Ireland’s Peculiar Presidential Election


“…On October 26, Ireland will elect a powerless head of state. Less American president than British monarch, Uachtarán na hÉireann plays a purely symbolic role, representing some notional “character” of the Irish people but making no important policy decisions. Those voting in the upcoming election will make their choice with this peculiar criterion squarely in mind. Nonetheless, that symbolic role, and Irish voters’ awareness of it, makes the presidential vote consequential. It will say a lot about the Irish, and a lot about how the Irish wish to be perceived.

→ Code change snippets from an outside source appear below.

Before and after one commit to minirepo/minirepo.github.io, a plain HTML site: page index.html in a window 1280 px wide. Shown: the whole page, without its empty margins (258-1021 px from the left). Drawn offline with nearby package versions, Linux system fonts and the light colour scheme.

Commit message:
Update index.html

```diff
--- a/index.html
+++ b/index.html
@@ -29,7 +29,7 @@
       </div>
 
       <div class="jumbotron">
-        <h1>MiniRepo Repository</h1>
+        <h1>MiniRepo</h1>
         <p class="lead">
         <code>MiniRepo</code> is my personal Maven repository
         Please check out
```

In the seven years since his inauguration, incumbent Michael D. Higgins has achieved near-heroic status in Irish daily life. Widely adored for his short stature and antiquated speech — as well as for other asinine reasons — the former Teachta Dála (i.e., member of parliament) has capitalized on the romantic image of a poetic, scholarly Ireland that transcends crude obsessions with material wealth.

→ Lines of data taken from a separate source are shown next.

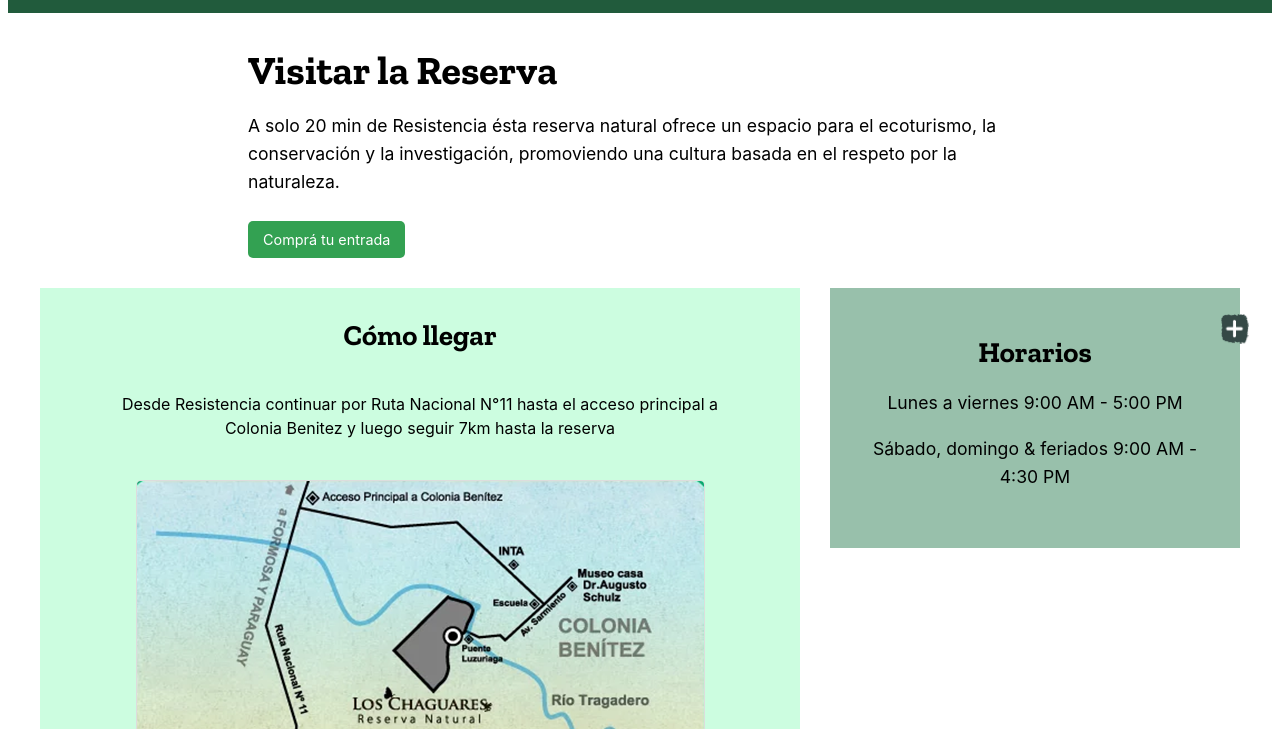
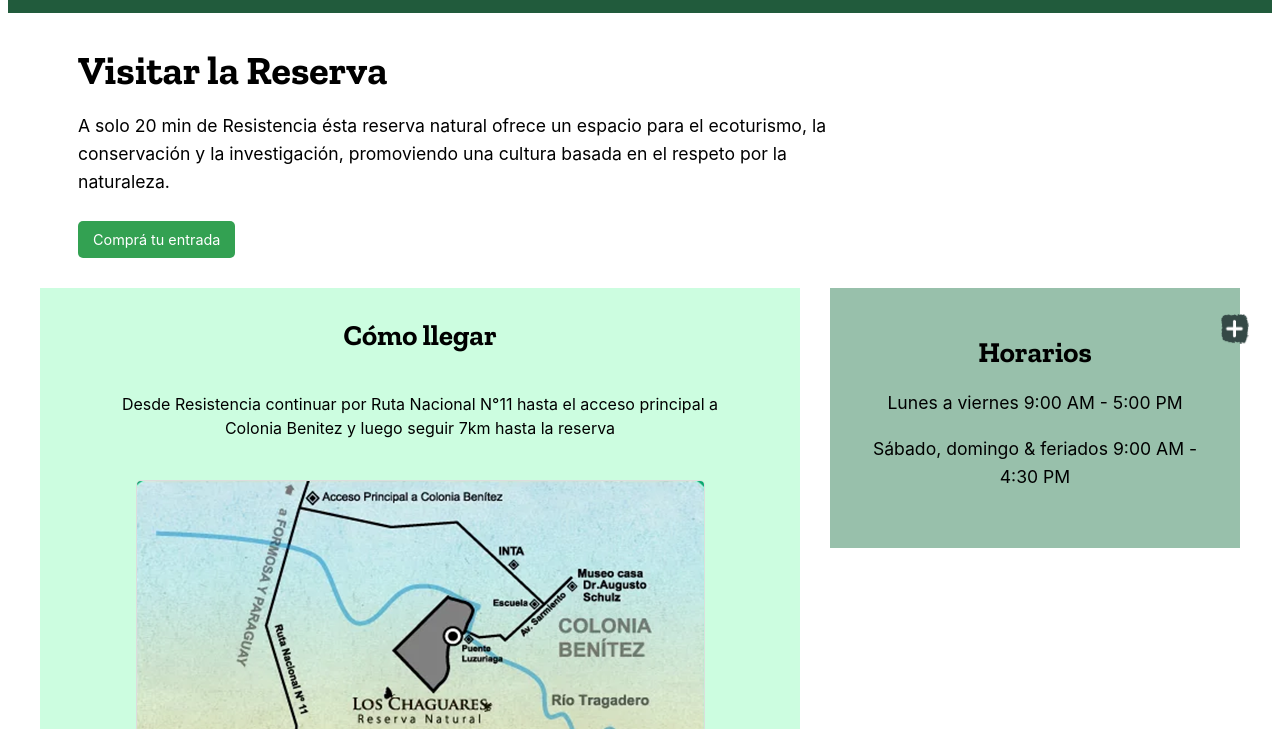
Before and after one commit to Compu3Unla/los-chaguares-reserva-2025-1, a plain HTML site: page planeatuvisita.html in a window 1280 px wide. Shown: the part 71-800 px from the top of the page. Drawn offline with nearby package versions, Linux system fonts and the light colour scheme.

Commit message:
Update estilos.css

```diff
--- a/estilos.css
+++ b/estilos.css
@@ -573,7 +573,7 @@ main.quehacer-act h1 {
     padding: 10px 15px;
     text-decoration: none;
     border-radius: 5px;
-    margin-left:240px;
+    margin-left: 70px;
     font-size: 0.9em;
     text-align: center;
     align-self: flex-start;
@@ -583,7 +583,7 @@ main.quehacer-act h1 {
 #reservas h1 {
     font-size: 2.5em;
     color: black;
-    margin-left: 240px;
+    margin-left: 70px;
     margin-bottom: 15px;
 }
 
@@ -591,7 +591,7 @@ main.quehacer-act h1 {
     font-family: 'Inter', sans-serif;
     font-size: 1.1em;
     line-height: 1.6;
-    margin-left: 240px;
+    margin-left: 70px;
     margin-bottom: 25px;
     max-width: 760px;
 }
@@ -795,7 +795,7 @@ main.quehacer-act h1 {
     align-items: center;
     padding: 50px;
     margin-bottom: 60px;
-    margin-left:300px;
+    margin-left: 190px;
 }
 
 
@@ -843,7 +843,7 @@ main.quehacer-act h1 {
 
 .la-galery h1{
     font-size: 2.5em;
-    margin-left: 300px;
+    margin-left: 190px;
 }
 
 #galeria-oculta {
```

Material wealth, in Higgins’s telling, almost always signifies America. His speeches, which typically rehash socialist boilerplate, also aim to convey to his international audience distance between Ireland and the United States. And although his rhetoric is routinely light on substance, Higgins has convinced a surprisingly large section of the Irish population that passion, prolixity, and idyllic dreaming are sufficient to qualify him as an intellectual giant…”


“…Higgins is a populist himself. Lionized as a champion of knowledge and reason in an age when ignorance runs amok in Europe and America, Higgins reassures a population discombobulated by Trump and Brexit by feeding their sense of intellectual superiority. Yet that sense of superiority rests on precious little substance. It feeds on grievance anchored in events outside living memory and having to do with an entirely different global power structure. In this respect Higgins’s strain of populism is symptomatic of an Irish identity that longs for parity with American influence despite the obvious asymmetries between the two countries. The most powerful Irishman in Ireland will never compare to the most powerful Irishman in America, after all… …In reality, Higgins’ populist appeal is entirely dependent on America’s apathy. That a figure with his history can be elected at no risk to transatlantic relations — even in the capricious age of Trump — is indicative only of his irrelevance. Sadly, much of Ireland’s population has embraced a parochial way of thinking that rages against American economic and military might, yet takes its benevolence for granted…”